“We just don’t know about that turf course – how much give is it going to have out there? You just don’t know how that course is going to play with all the rain on it,” he said, “but hopefully it will dry out before the race. We would have rather run last week and be about 1-5, but she fits with these horses for sure. She came back and worked well (after we scratched her), she always does. We’d actually like to have her come from out of it a little bit. Her races earlier in the year, she kind of fell into a few tough trips and was up close. The race at Colonial was a bit odd as there was a horse who really ran off early, but ideally she’ll be in there sitting mid-pack.”

Raw Silk also ventured west for the American Oaks, and the Darley Stable filly checked in eighth, though beaten only 6 lengths after being pressured through quick splits.

Tom Albertrani shifted his filly to the turf in November following a pair of disappointing main-track outings to start her career, and the result was a determined, though ultimately disappointing, 1 1/2-length score. Raw Silk made all the running that day but was disqualified and placed second for drifting out in the stretch.

Put away for the winter she returned to break her maiden at Aqueduct April 16, again leading gate to wire, this time finishing 5 1/4 lengths clear. Raw Silk made her stakes debut in the $78,000 Gaviola at Belmont May 8, finishing third, then made waves in the Grade II Sands Point May 31, wiring a classy field over good turf at today’s distance. Alan Garcia takes the return call.

Much Obliged ventures south from trainer Malcolm Pierce’s Woodbine base and rates a long look off of her neck loss in the Grade III Boiling Springs at Monmouth Park June 28. The Pin Oak Stable homebred was beaten edged that day by My Princess Jess, who returned to win the Grade II Lake George here July 25.

Prior to that effort Much Obliged won the American 1000 Guineas at Arlington Park.

A beautifully bred daughter of Kingmambo out of the Strawberry Road mare Danka, Much Obliged looms a danger in the stretch under Shaun Bridgmohan, who’ s 5-for-15 for Pierce over the past two seasons.

Namaste’s Wish chased I Lost My Choo home in the Virginia Oaks, closing from 16 lengths back to finish second. Trained by Bill Mott for Live Oak Plantation, the daughter of Pulpit last visited the winner’s circle after taking the Belmont’s Miss Grillo Stakes in September but has run well against some of the best 3-year-old turf fillies on the East Coast.

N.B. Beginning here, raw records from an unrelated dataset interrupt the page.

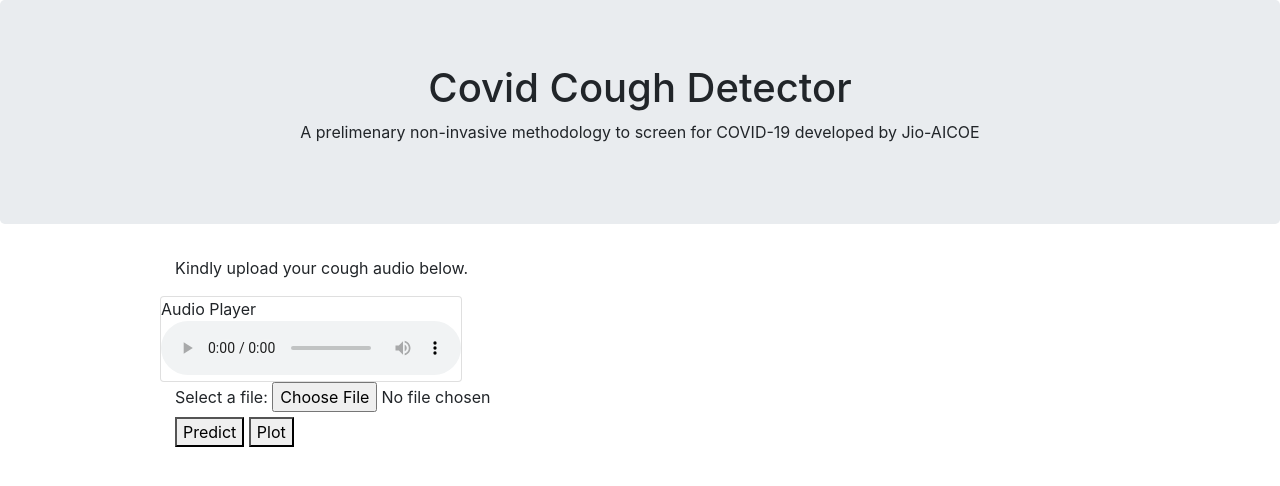
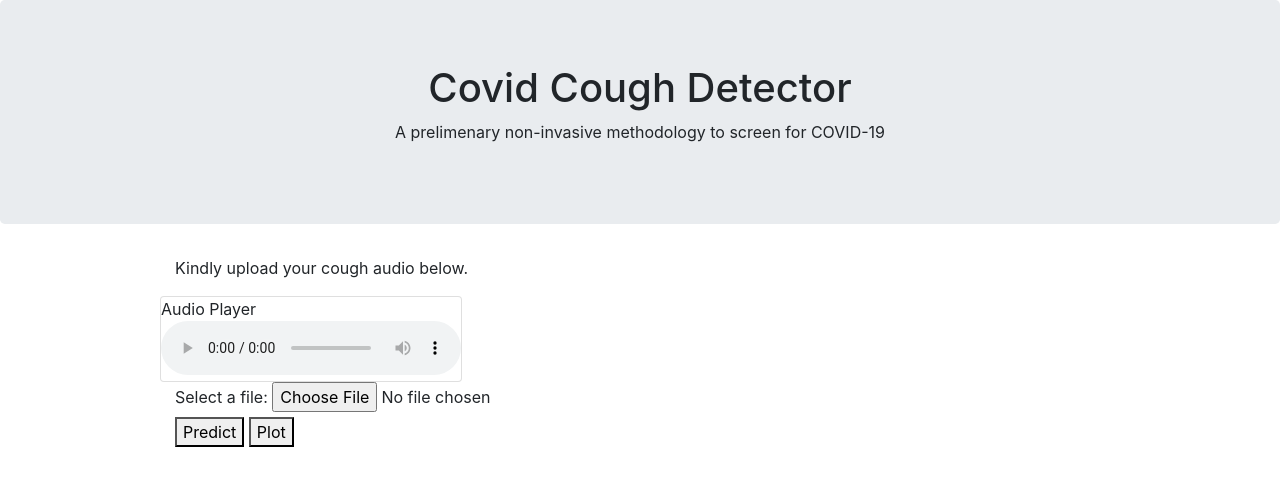
Before and after one commit to KunalDhawan/COVID19-detection-from-cough, a plain HTML site: page ria/static/index.html in a window 1280 px wide. Drawn offline with nearby package versions, Linux system fonts and the light colour scheme.

Commit message:
added figures for readme

```diff
--- a/ria/static/index.html
+++ b/ria/static/index.html
@@ -27,7 +27,7 @@
 <body>
     <div class="jumbotron text-center">
         <h1>Covid Cough Detector</h1>
-        <p>A prelimenary non-invasive methodology to screen for COVID-19 developed by Jio-AICOE</p>
+        <p>A prelimenary non-invasive methodology to screen for COVID-19</p>
     </div>
 
     <div class="container col-9 mx-auto d-block bg-gradient-primary">
```
Also changed, not shown: ria/static/index_old.html (+1 -1 lines), figures/ria_html_snap2.png (added), figures/ria_html_snap_1.png (added), figures/ria_vizualisation_demo.png (added), requirements.txt, 3 other files.
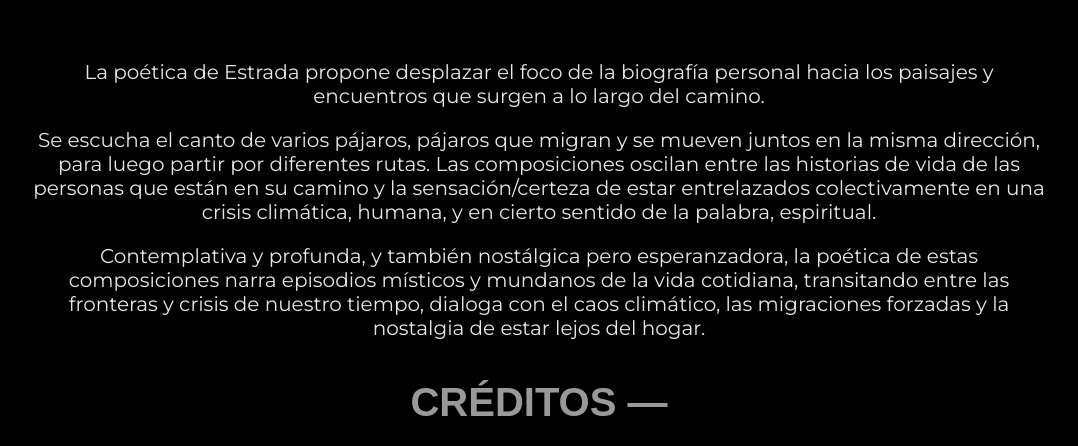
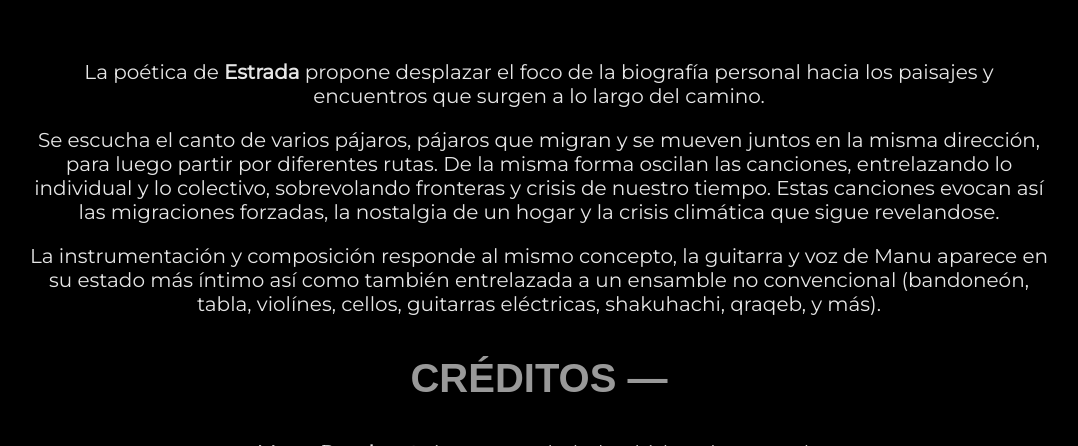
Before and after one commit to ManuRosales/manurosales.github.io, a Jekyll site: the page built from _projects/estrada.markdown, in a window 1280 px wide and 900 px high, cut to the strip 454-900 px from the top of the window. Shown: the whole strip, without its empty margins (101-1179 px from the left). Built offline with Jekyll 4.4.1, drawn with Linux system fonts in a browser that asks for light colours; nearby versions of some CDN libraries; some web fonts are replaced.

Commit message:
Updated Estrada

```diff
--- a/_projects/estrada.markdown
+++ b/_projects/estrada.markdown
@@ -6,17 +6,17 @@ smallHeroTitle: ESTRADA
 smallHeroTitle-color: "#999999"
 backgroundImage: "/uploads/tapa.jpg"
 primary-text:
-- La poética de Estrada propone desplazar el foco de la biografía personal hacia los
-  paisajes y encuentros que surgen a lo largo del camino.
-- Se escucha el canto de varios pájaros, pájaros que migran y se mueven juntos en
-  la misma dirección, para luego partir por diferentes rutas. Las composiciones oscilan
-  entre las historias de vida de las personas que están en su camino y la sensación/certeza
-  de estar entrelazados colectivamente en una crisis climática, humana, y en cierto
-  sentido de la palabra, espiritual.
-- Contemplativa y profunda, y también nostálgica pero esperanzadora, la poética de
-  estas composiciones narra episodios místicos y mundanos de la vida cotidiana, transitando
-  entre las fronteras y crisis de nuestro tiempo, dialoga con el caos climático, las
-  migraciones forzadas y la nostalgia de estar lejos del hogar.
+- La poética de <span class="bold">Estrada</span> propone desplazar el foco de la
+  biografía personal hacia los paisajes y encuentros que surgen a lo largo del camino.
+- 'Se escucha el canto de varios pájaros, pájaros que migran y se mueven juntos en
+  la misma dirección, para luego partir por diferentes rutas. De la misma forma oscilan
+  las canciones, entrelazando lo individual y lo colectivo, sobrevolando fronteras
+  y crisis de nuestro tiempo. Estas canciones evocan así las migraciones forzadas,
+  la nostalgia de un hogar y la crisis climática que sigue revelandose. '
+- La instrumentación y composición responde al mismo concepto, la guitarra y voz de
+  Manu aparece en su estado más íntimo así como también entrelazada a un ensamble
+  no convencional (bandoneón, tabla, violínes, cellos, guitarras eléctricas, shakuhachi,
+  qraqeb, y más).
 credits-title: CRÉDITOS
 credits-text:
 - <span class="bold">Manu Rosales:</span> Guitarra, voz, shakuhachi, bombo, qraqeb.<br
@@ -29,9 +29,9 @@ credits-text:
   humanos/Jarabi" (Violeta Parra / trad. Mali).
 - Las letras de "Ainda" y "Sonho sem ver terra" fueron escritas por <span class="bold">Pavel
   Tavares</span>.
-layout: projects
 language: es
 altLang: "/projects/en/estrada"
+layout: projects
 ---
 
 <section>
```
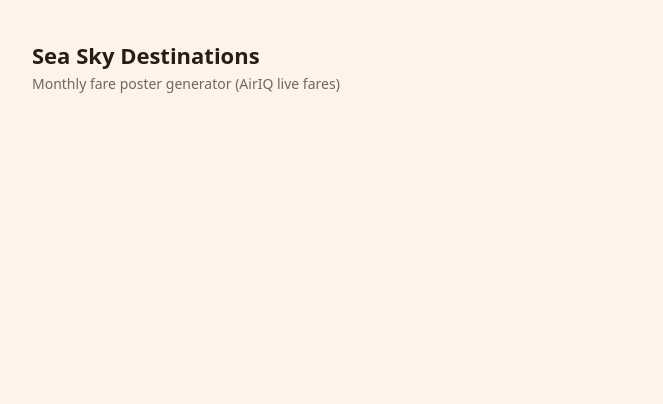
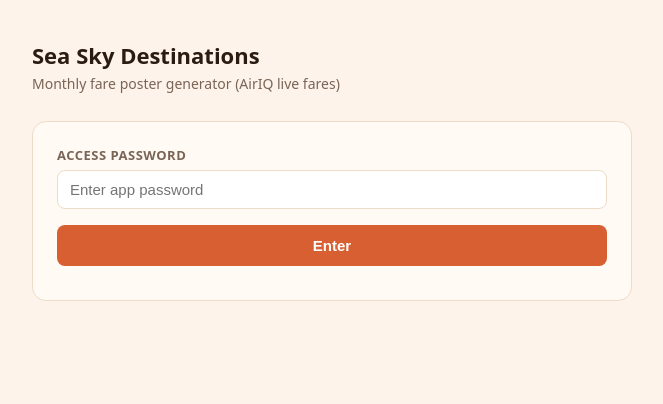
Before and after one commit to Hameedshaik024/Series-Fares, a plain HTML site: page backend/static/index.html in a window 1280 px wide. Shown: the whole page, without its empty margins (308-971 px from the left). Drawn offline with Linux system fonts and the light colour scheme.

Commit message:
Fix password gate never showing on page load
#gate and #app both had display:none with nothing to un-hide the
gate first, so the page rendered blank below the title.

```diff
--- a/backend/static/index.html
+++ b/backend/static/index.html
@@ -34,7 +34,8 @@
   #result { margin-top: 20px; text-align: center; }
   #result img { max-width: 100%; border-radius: 10px; border: 1px solid var(--border); }
   #result a { display: inline-block; margin-top: 12px; font-weight: 700; color: var(--accent); text-decoration: none; }
-  #gate, #app { display: none; }
+  #gate { display: block; }
+  #app { display: none; }
   .hidden { display: none !important; }
   .spinner { display: inline-block; width: 16px; height: 16px; border: 2px solid var(--border); border-top-color: var(--accent); border-radius: 50%; animation: spin 0.8s linear infinite; vertical-align: -3px; margin-right: 8px; }
   @keyframes spin { to { transform: rotate(360deg); } }
```
Also changed, not shown: frontend/index.html (+2 -1 lines).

Last summer Mott and jockey Kent Desormeaux took their first Lake Placid with Sharp Susan and the duo will try to double up Friday.

Rounding out the Lake Placid field are: Encanto Park (Jorge Chavez), a fringe player in three stakes and today’s potential pacesetter; Rosa Grace (Julien Leparoux), a listed-stakes winner in Europe who makes her first start Stateside; and Zaskar (John Velazquez), 10th after a troubled trip in the American Oaks, her U.S. debut.